  3. After incorporating tax benefits (principal Rs. 2 lakh per annum / interest Rs. 1.5 lakh per annum), the effective cost of buying a house is lower compared to even returns in fixed income instruments / debt products.

Even otherwise, due to the real interest rates being lower than housing asset inflation rates, buying a house through a loan enables wealth creation. It is also a separate asset class in terms of financial planning and also provides a sense of security in terms of crisis.

Vehicle Loan

This is one loan an individual can avoid, if he has a choice. The key reasons for the same are :

  1. Vehicle is a depreciating asset. At the end of 5 year or 7 years of loan tenure, its value is 20%-30% of original cost unlike a house

  2. There is no tax exemption on the interest or the principal amount.

  3. The interest rates tend to be higher than the housing loan. So the risk / reward of investing borrowed money gets narrower as the difference between cost of debt and cost of equity is very less. Thus an individual has to take extra risk to deliver more returns on his existing cash reserves to offset the interest costs.

  4. There is no wealth creation.

Loan for ESOPs

Employee Stock Option Plans (ESOPs) are shares issued by a listed company / start ups to its employees. The share price for such issues are pre-determined and tend to provide the employee a long time (1-3 years) to exercise this option. While the employee has to pay tax on such shares (Fringe Benefit Tax) but its applicable only if the issue price is lower than the market price.

Here too, an employee should subscribe to those shares whose issued price (also known as exercise price) is lower than the price of acquisition.
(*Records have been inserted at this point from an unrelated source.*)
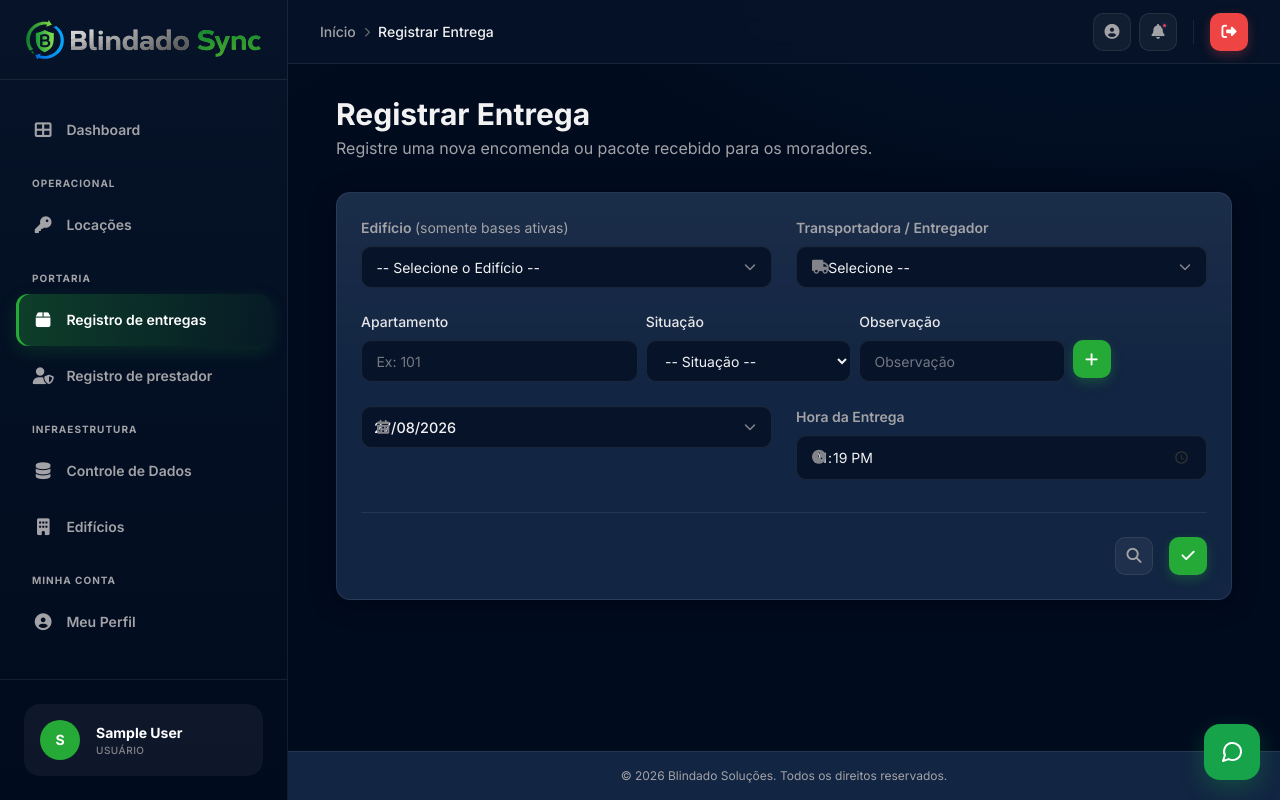
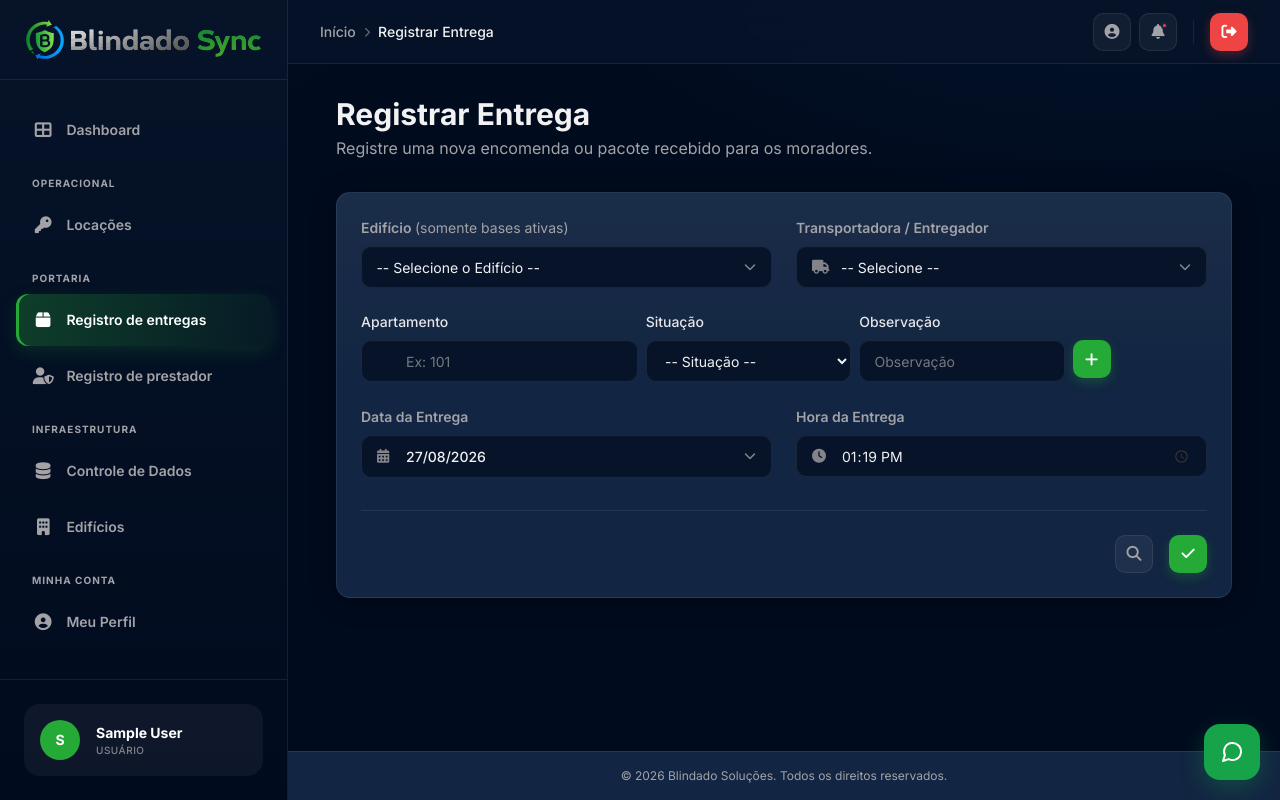
Before and after one commit to alexpixeldev/blindado-solucoes, a PHP site: page /blindado/admin/registrar_entrega.php in a window 1280 px wide. Run offline with PHP 8.4, Linux system fonts and the light colour scheme; the visitor is signed in with stand-in values (Sample User, id 1); data that the repository does not hold is empty; some libraries are stand-ins or nearby versions.

Commit message:
corrigido icones dos inputs

```diff
--- a/admin/consultar_ocorrencia.php
+++ b/admin/consultar_ocorrencia.php
@@ -164,7 +164,7 @@ $bases = $conn->query("SELECT id, nome FROM bases ORDER BY nome")->fetch_all(MYS
                                     <div class="absolute inset-y-0 left-0 pl-4 flex items-center pointer-events-none">
                                         <i class="fas fa-map-marker-alt text-slate-400 text-sm"></i>
                                     </div>
-                                    <select name="local_id" class="form-input pl-11 appearance-none" onchange="this.form.submit()">
+                                    <select name="local_id" class="form-input pl-11 appearance-none pr-10" onchange="this.form.submit()">
                                         <option value="">Todos os Locais</option>
                                         <optgroup label="Bases">
                                             <?php foreach ($bases as $b): ?>
--- a/admin/editar_ocorrencia.php
+++ b/admin/editar_ocorrencia.php
@@ -178,7 +178,7 @@ $midias = $conn->query("SELECT * FROM ocorrencias_midia WHERE ocorrencia_id = $i
                                     <div class="absolute inset-y-0 left-0 pl-4 flex items-center pointer-events-none">
                                         <i class="fas fa-clock text-slate-400 text-sm"></i>
                                     </div>
-                                    <select name="periodo_dia" class="form-input pl-11 appearance-none" required>
+                                    <select name="periodo_dia" class="form-input pl-11 appearance-none pr-10" required>
                                         <option value="dia" <?= $ocorrencia['periodo_dia'] == 'dia' ? 'selected' : '' ?>>Diurno</option>
                                         <option value="noite" <?= $ocorrencia['periodo_dia'] == 'noite' ? 'selected' : '' ?>>Noturno</option>
                                     </select>
@@ -193,7 +193,7 @@ $midias = $conn->query("SELECT * FROM ocorrencias_midia WHERE ocorrencia_id = $i
                                     <div class="absolute inset-y-0 left-0 pl-4 flex items-center pointer-events-none">
                                         <i class="fas fa-map-marker-alt text-slate-400 text-sm"></i>
                                     </div>
-                                    <select name="local_id" class="form-input pl-11 appearance-none" required>
+                                    <select name="local_id" class="form-input pl-11 appearance-none pr-10" required>
                                         <optgroup label="Bases">
                                             <?php foreach ($bases as $b): ?>
                                                 <option value="b_<?= $b['id'] ?>" <?= $ocorrencia['base_id'] == $b['id'] ? 'selected' : '' ?>>Base: <?= htmlspecialchars($b['nome']) ?></option>
--- a/admin/registrar_entrega.php
+++ b/admin/registrar_entrega.php
@@ -148,7 +148,7 @@ $situacoes = $conn->query("SELECT nome FROM situacoes_entrega ORDER BY nome")->f
                                         <div class="absolute inset-y-0 left-0 pl-4 flex items-center pointer-events-none">
                                             <i class="fas fa-truck text-slate-400 text-sm"></i>
                                         </div>
-                                        <select name="transportadora" class="form-input pl-11 appearance-none" required>
+                                        <select name="transportadora" class="form-input pl-11 appearance-none pr-10" required>
                                             <option value="">-- Selecione --</option>
                                             <?php foreach ($transportadoras as $t): ?>
                                                 <option value="<?= htmlspecialchars($t['nome']) ?>"><?= htmlspecialchars($t['nome']) ?></option>
--- a/admin/style_modern.css
+++ b/admin/style_modern.css
@@ -560,10 +560,31 @@ textarea.form-input {
     box-shadow: inset 0 1px 0 rgba(255, 255, 255, 0.02);
 }
 
+.form-input.pl-11 {
+    padding-left: 2.75rem;
+}
+
+.form-input.pl-10 {
+    padding-left: 2.5rem;
+}
+
+.form-input.pl-4 {
+    padding-left: 1rem;
+}
+
+.form-input.pr-10 {
+    padding-right: 2.5rem;
+}
+
 textarea.form-input,
 .form-textarea {
     min-height: 100px;
     resize: vertical;
+}
+
+input[type="time"].form-input,
+input[type="date"].form-input {
+    height: 42px;
 }
 
 .form-input::placeholder {
@@ -1305,17 +1326,12 @@ input.border-slate-200 {
     background: var(--bg-secondary) !important;
     font-weight: 500 !important;
     color: var(--text-primary) !important;
-    padding: 8px 12px !important;
-    font-size: 0.9rem !important;
+    font-size: 0.875rem !important;
 }
 
 .modern-calendar-container .form-input:focus {
     border-color: var(--primary) !important;
     box-shadow: 0 0 0 3px rgba(37, 169, 55, 0.18) !important;
-}
-
-.modern-calendar-container .form-label {
-    display: none;
 }
 
 /* ===== RESPONSIVO (herda Tailwind; ajustes finos) ===== */
```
Price of acquisition is the sum of :

  1. Issue / Exercise price – Price at which it is being issued by the company

  2. Fringe Benefit Tax - ( Market Price – Issue Price ) x Tax slab rate of the employee (10%, 20% or 30%)

  3. Interest costs of funding the acquisition

  4. STCG – 15% on the capital gains

Exercising ESOPs through loans has the following advantages :

  1. Enables wealth creation – Since the ESOP is exercised when the market price is higher (also known as “in the money” and factoring all other costs the individual is still at a profit, then he / she has created wealth without investing a single rupee.

  2. Inculcates financial discipline – The entire process of taking a loan for exercising ESOPs educates the individuals of the different scenarios that could emerge from the time of getting the loan to the time of selling the shares. This wealth of knowledge enhances the individual’s understanding of risks, reward, leverage, compounding, taxation and businesses valuation.

Key caveats to the strategy of taking a loan versus using cash reserves to buy an asset:

  1. An individual is expected to keep a backup plan if the underlying asset is not appreciating and / or the servicing of loan becomes difficult

  2. If the cash flow turns or is likely to turn negative for a reasonable period of time then it is better to sell the asset and repay the loan as the additional costs could negate the present value of future gains.

Amitabh Tiwari is a former corporate and investment banker turned political commentator and strategist. He tweets @politicalbaaba.

K Shankar is a MBA in finance with over 2 decades of experience in equity research and financial analysis.